» **Problem to solve**
Nothing in the records should change; write them all out again.

Difference listings:
___

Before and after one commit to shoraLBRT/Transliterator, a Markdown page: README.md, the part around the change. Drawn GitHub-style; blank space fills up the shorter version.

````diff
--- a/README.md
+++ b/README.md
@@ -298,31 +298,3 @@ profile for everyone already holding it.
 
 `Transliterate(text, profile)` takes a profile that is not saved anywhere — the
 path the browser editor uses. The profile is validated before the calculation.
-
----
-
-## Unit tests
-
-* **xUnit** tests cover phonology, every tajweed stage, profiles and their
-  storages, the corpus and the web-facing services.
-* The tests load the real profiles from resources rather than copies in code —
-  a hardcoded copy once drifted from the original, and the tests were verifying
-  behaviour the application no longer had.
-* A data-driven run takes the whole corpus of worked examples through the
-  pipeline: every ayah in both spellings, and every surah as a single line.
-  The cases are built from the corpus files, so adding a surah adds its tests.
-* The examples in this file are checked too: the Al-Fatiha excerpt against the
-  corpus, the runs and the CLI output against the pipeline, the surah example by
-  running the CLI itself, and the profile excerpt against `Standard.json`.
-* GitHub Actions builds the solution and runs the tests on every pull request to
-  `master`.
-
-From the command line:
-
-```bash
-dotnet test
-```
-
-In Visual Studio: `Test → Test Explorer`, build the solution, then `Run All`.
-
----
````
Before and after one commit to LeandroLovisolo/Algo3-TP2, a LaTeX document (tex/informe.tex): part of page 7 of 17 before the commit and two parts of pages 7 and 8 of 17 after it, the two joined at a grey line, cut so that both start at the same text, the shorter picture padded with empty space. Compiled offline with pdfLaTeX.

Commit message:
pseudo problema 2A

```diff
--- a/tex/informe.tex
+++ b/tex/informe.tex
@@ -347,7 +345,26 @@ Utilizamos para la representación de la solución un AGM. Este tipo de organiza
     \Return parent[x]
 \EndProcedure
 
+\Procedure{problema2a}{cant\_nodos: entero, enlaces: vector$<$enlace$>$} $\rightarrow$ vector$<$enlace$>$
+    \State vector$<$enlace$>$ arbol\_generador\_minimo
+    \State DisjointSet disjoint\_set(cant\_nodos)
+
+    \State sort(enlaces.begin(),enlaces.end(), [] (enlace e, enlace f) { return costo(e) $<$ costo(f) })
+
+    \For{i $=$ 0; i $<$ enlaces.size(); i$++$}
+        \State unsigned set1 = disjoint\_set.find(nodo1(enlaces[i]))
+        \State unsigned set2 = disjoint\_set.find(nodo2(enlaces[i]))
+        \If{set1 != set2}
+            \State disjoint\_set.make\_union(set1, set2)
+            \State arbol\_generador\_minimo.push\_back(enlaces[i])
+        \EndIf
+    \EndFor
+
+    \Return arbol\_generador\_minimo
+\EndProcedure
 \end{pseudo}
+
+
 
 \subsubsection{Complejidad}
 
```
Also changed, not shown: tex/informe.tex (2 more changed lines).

___

» **Exercise solution**
Before and after one commit to shoraLBRT/Transliterator, a Markdown page: README.md, the part around the change. Drawn GitHub-style; blank space fills up the shorter version.

````diff
--- a/README.md
+++ b/README.md
@@ -298,31 +298,3 @@ profile for everyone already holding it.
 
 `Transliterate(text, profile)` takes a profile that is not saved anywhere — the
 path the browser editor uses. The profile is validated before the calculation.
-
----
-
-## Unit tests
-
-* **xUnit** tests cover phonology, every tajweed stage, profiles and their
-  storages, the corpus and the web-facing services.
-* The tests load the real profiles from resources rather than copies in code —
-  a hardcoded copy once drifted from the original, and the tests were verifying
-  behaviour the application no longer had.
-* A data-driven run takes the whole corpus of worked examples through the
-  pipeline: every ayah in both spellings, and every surah as a single line.
-  The cases are built from the corpus files, so adding a surah adds its tests.
-* The examples in this file are checked too: the Al-Fatiha excerpt against the
-  corpus, the runs and the CLI output against the pipeline, the surah example by
-  running the CLI itself, and the profile excerpt against `Standard.json`.
-* GitHub Actions builds the solution and runs the tests on every pull request to
-  `master`.
-
-From the command line:
-
-```bash
-dotnet test
-```
-
-In Visual Studio: `Test → Test Explorer`, build the solution, then `Run All`.
-
----
````
Before and after one commit to LeandroLovisolo/Algo3-TP2, a LaTeX document (tex/informe.tex): part of page 7 of 17 before the commit and two parts of pages 7 and 8 of 17 after it, the two joined at a grey line, cut so that both start at the same text, the shorter picture padded with empty space. Compiled offline with pdfLaTeX.

Commit message:
pseudo problema 2A

```diff
--- a/tex/informe.tex
+++ b/tex/informe.tex
@@ -347,7 +345,26 @@ Utilizamos para la representación de la solución un AGM. Este tipo de organiza
     \Return parent[x]
 \EndProcedure
 
+\Procedure{problema2a}{cant\_nodos: entero, enlaces: vector$<$enlace$>$} $\rightarrow$ vector$<$enlace$>$
+    \State vector$<$enlace$>$ arbol\_generador\_minimo
+    \State DisjointSet disjoint\_set(cant\_nodos)
+
+    \State sort(enlaces.begin(),enlaces.end(), [] (enlace e, enlace f) { return costo(e) $<$ costo(f) })
+
+    \For{i $=$ 0; i $<$ enlaces.size(); i$++$}
+        \State unsigned set1 = disjoint\_set.find(nodo1(enlaces[i]))
+        \State unsigned set2 = disjoint\_set.find(nodo2(enlaces[i]))
+        \If{set1 != set2}
+            \State disjoint\_set.make\_union(set1, set2)
+            \State arbol\_generador\_minimo.push\_back(enlaces[i])
+        \EndIf
+    \EndFor
+
+    \Return arbol\_generador\_minimo
+\EndProcedure
 \end{pseudo}
+
+
 
 \subsubsection{Complejidad}
 
```
Also changed, not shown: tex/informe.tex (2 more changed lines).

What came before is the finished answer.